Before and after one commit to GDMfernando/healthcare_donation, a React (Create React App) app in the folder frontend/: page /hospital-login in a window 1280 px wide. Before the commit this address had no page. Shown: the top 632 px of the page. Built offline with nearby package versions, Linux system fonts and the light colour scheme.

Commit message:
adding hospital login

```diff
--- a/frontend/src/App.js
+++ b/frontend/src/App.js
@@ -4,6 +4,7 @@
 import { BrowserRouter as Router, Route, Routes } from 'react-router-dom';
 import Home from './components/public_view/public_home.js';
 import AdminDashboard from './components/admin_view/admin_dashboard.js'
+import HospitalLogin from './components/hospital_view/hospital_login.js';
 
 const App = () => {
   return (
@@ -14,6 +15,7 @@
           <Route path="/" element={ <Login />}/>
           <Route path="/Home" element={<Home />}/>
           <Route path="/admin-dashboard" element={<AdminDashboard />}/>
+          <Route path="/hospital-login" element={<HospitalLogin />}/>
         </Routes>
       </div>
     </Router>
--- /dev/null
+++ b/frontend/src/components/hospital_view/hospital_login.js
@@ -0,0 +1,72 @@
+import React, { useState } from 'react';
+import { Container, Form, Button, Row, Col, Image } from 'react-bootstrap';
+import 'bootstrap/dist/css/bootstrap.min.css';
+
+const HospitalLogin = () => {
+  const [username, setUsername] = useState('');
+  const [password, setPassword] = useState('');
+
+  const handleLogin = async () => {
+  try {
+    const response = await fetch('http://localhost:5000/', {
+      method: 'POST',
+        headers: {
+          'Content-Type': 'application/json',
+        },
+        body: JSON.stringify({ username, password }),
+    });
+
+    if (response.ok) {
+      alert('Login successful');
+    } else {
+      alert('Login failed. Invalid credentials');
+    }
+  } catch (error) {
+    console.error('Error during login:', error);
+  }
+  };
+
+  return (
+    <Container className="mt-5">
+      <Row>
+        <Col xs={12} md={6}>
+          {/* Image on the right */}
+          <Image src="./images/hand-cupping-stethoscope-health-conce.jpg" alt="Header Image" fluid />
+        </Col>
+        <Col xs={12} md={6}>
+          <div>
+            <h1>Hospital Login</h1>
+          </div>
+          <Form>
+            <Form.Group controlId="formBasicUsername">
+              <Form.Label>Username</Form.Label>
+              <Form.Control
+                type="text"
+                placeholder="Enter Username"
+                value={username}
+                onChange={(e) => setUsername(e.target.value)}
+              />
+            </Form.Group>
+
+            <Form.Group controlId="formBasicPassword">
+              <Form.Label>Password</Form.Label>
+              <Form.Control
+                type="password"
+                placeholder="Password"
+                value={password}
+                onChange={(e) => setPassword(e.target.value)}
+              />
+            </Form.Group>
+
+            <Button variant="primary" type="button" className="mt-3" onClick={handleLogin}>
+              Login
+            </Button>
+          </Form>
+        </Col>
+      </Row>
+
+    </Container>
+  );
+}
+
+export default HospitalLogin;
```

_ _ _ _

▶ [Your objective]
What is the number of lines in the data above that include the word "Form"? Answer with that number only.

▶ [The completed task]
11